That old AMC Hornet finally broke down; the engine ended up failing due to a lack of simple stuff, like getting the oil changed. It was the same scenario for two other cars we had: an early 1980s Ford Escort and then a 1985 Chevrolet Cavalier station wagon. All three of the cars were either given to my mom as a gift or sold to her for a really low price, The Ford Escort was sold to her for about $50 a month and the Chevy station wagon was sold to her by a friend for $1. In every case, her cars ended up being neglected and run into the ground.
These stories about cars may all sound superficial and trivial, but the transportation challenges I had growing up were just the tip of the iceberg. They were really symptoms of something much larger and worse going on in the background.
After completing second grade in public school, I was enrolled in a private school for third grade. Strangely, although my mom refused to let my brother and I have any real relationship with our Nanny and Papa, she had no problem asking them to pay for my private school tuition.
Third grade would be my last time in a formal classroom setting with other kids. From fourth grade until twelfth grade I would end up being homeschooled.
The overprotective and overbearing apron-strings were about to get a whole lot shorter and tighter. My homeschooling simply became a means an excuse through which she could have a near constant presence and exercise complete control.

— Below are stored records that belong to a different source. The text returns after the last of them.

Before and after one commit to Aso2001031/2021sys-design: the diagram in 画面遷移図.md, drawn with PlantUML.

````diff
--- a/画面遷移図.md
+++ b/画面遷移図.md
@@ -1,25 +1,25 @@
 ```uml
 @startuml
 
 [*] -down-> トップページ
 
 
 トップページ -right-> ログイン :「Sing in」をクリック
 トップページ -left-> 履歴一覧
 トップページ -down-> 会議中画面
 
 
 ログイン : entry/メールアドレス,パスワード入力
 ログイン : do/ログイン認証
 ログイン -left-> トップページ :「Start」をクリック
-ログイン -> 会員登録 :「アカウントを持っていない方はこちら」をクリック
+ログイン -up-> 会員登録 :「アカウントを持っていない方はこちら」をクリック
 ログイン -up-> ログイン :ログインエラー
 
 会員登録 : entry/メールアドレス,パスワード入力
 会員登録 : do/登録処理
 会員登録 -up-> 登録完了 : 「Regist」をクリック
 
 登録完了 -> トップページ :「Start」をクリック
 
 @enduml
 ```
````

Monologue: For the next nine years, I’d end up being a prisoner in my own home; constantly and unceasingly connected to a mother who was wrestling with her own mental and emotional issues, for which she refused to get any help.
This was a turning point for me. Slowly, I stopped looking at my mom as ‘mom’; she simply became ‘mother’…a word that, for years, I mentally and emotionally related to the word ‘smother’…because through her broad range of strong dysfunction, she tried to smother so much of my individuality, independence, and purpose.
My mother was becoming more obsessive, controlling, oppressive and abusive. She started to become emotionally codependent on me; while at the same time, her increased emotional instability, paranoia, religious zealousness, and extremism took on a life of their own.
Although we actively attended several wonderful church fellowships, she would covertly begin to demonstrate obsessive and religious zealot behavior; all of which were on the fringe of cultish.
I would end up having to suffer beatings which lasted for hours and endure late-night inquisitions until dawn. The graphic and chilling details would become an unseen and shameful dark side of my childhood, which no one else in our neighborhood or church community would know about…